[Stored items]
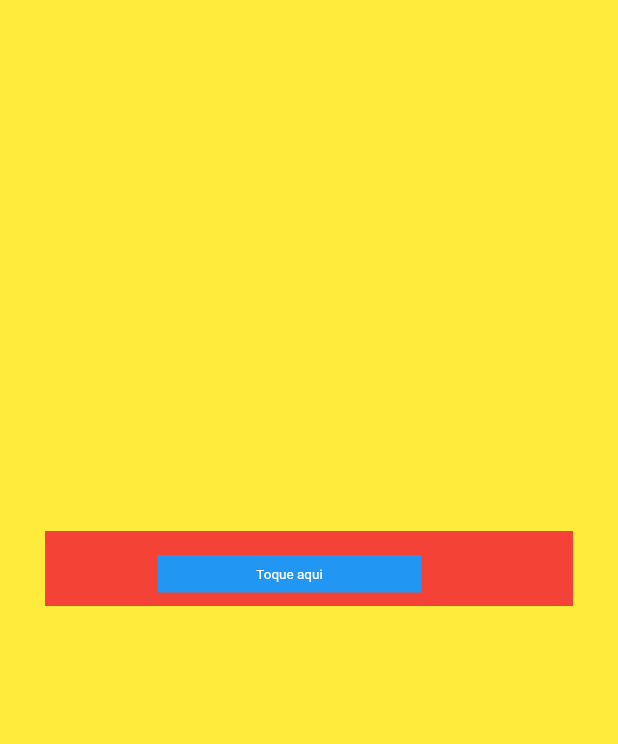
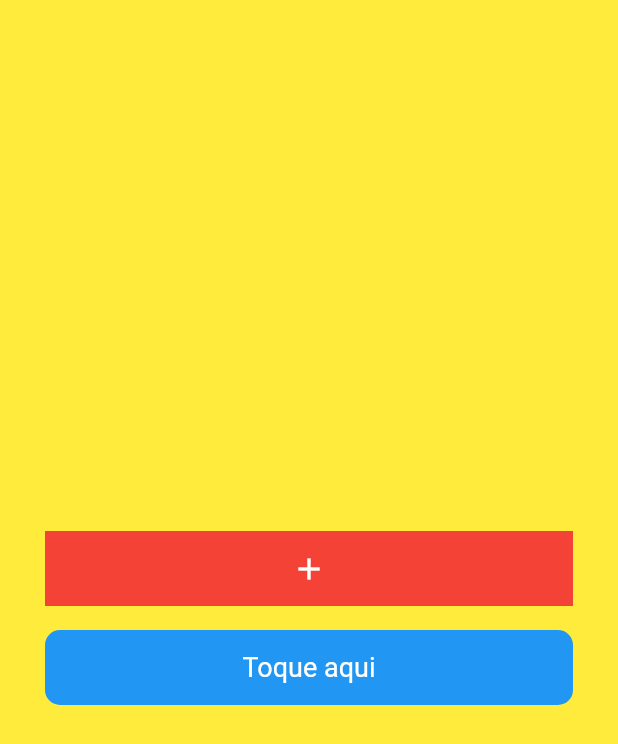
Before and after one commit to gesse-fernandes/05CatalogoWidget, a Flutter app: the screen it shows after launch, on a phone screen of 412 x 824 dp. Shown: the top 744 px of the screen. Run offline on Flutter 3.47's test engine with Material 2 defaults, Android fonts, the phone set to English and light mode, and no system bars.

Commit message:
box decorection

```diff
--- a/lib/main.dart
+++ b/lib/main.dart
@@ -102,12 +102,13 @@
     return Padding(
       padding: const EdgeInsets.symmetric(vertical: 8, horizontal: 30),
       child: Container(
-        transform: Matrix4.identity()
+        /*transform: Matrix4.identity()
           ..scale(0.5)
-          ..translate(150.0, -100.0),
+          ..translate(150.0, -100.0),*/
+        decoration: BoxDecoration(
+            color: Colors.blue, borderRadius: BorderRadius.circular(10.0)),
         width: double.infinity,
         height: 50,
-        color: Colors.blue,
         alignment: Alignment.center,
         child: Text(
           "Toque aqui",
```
* * *
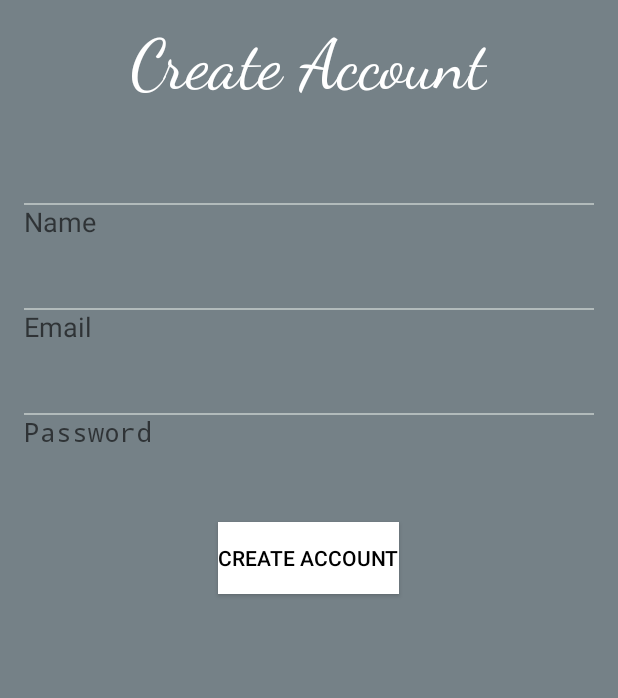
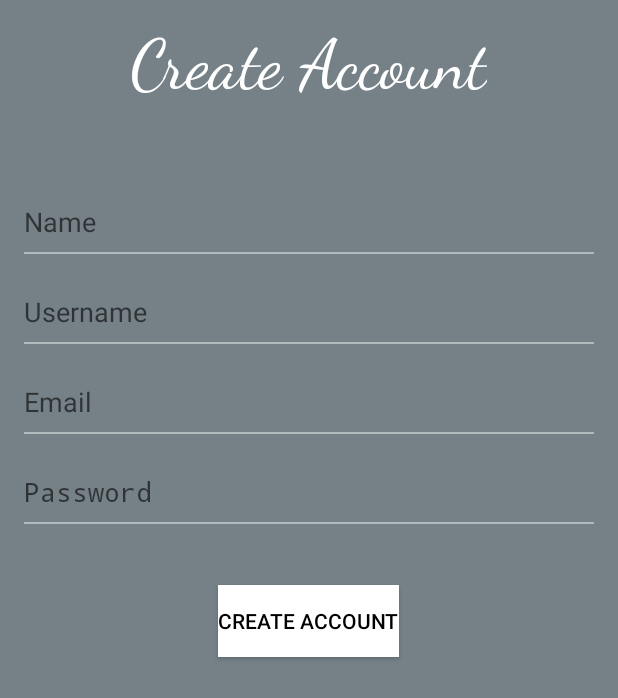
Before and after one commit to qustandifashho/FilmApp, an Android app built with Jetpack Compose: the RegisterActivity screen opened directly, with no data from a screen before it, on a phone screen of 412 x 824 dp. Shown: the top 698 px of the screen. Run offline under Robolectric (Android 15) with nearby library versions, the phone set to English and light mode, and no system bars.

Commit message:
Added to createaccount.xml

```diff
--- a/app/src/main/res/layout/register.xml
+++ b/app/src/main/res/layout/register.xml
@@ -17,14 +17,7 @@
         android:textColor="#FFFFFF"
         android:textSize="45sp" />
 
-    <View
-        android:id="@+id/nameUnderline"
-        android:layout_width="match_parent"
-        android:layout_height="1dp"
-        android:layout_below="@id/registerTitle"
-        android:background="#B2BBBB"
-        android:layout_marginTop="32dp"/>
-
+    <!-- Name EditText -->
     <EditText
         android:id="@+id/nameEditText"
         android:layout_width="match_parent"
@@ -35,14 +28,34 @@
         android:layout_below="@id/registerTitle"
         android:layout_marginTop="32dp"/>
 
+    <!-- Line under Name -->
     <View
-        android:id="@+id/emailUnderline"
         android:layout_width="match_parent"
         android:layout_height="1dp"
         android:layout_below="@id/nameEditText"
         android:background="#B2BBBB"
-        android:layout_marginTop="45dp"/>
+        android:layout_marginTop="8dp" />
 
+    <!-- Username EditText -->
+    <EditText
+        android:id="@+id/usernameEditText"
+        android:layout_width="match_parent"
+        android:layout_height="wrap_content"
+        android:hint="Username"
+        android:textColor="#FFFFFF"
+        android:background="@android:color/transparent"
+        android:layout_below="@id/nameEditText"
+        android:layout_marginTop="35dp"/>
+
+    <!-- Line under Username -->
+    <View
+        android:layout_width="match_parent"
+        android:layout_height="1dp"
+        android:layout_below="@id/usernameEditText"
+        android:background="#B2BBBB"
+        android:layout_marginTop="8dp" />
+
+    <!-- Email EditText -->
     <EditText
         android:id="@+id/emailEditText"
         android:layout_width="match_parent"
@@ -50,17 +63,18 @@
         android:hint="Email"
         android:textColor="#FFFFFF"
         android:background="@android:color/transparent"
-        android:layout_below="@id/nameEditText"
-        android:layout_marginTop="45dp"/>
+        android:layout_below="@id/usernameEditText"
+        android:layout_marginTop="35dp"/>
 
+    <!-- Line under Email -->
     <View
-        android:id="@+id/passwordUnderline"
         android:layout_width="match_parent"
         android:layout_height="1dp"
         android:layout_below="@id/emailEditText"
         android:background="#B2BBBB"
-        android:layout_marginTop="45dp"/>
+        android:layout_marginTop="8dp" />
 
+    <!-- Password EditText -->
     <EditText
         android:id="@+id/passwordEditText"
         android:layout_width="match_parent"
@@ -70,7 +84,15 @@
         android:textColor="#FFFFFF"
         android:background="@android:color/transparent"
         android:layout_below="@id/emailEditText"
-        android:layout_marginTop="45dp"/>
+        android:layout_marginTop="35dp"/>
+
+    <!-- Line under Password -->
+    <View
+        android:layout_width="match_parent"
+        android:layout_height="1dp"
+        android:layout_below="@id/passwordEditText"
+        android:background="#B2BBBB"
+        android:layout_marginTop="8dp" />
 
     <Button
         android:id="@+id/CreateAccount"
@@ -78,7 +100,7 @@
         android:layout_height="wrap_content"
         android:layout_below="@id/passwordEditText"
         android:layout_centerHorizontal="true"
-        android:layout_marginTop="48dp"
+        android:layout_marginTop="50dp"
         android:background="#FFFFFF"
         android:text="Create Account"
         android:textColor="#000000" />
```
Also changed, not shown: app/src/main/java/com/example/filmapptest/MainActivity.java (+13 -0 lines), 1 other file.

Required action: Every line of the data above that includes "main" should be listed.

Answer space:
--- a/lib/main.dart
+++ b/lib/main.dart
--- a/app/src/main/res/layout/register.xml
+++ b/app/src/main/res/layout/register.xml
Also changed, not shown: app/src/main/java/com/example/filmapptest/MainActivity.java (+13 -0 lines), 1 other file.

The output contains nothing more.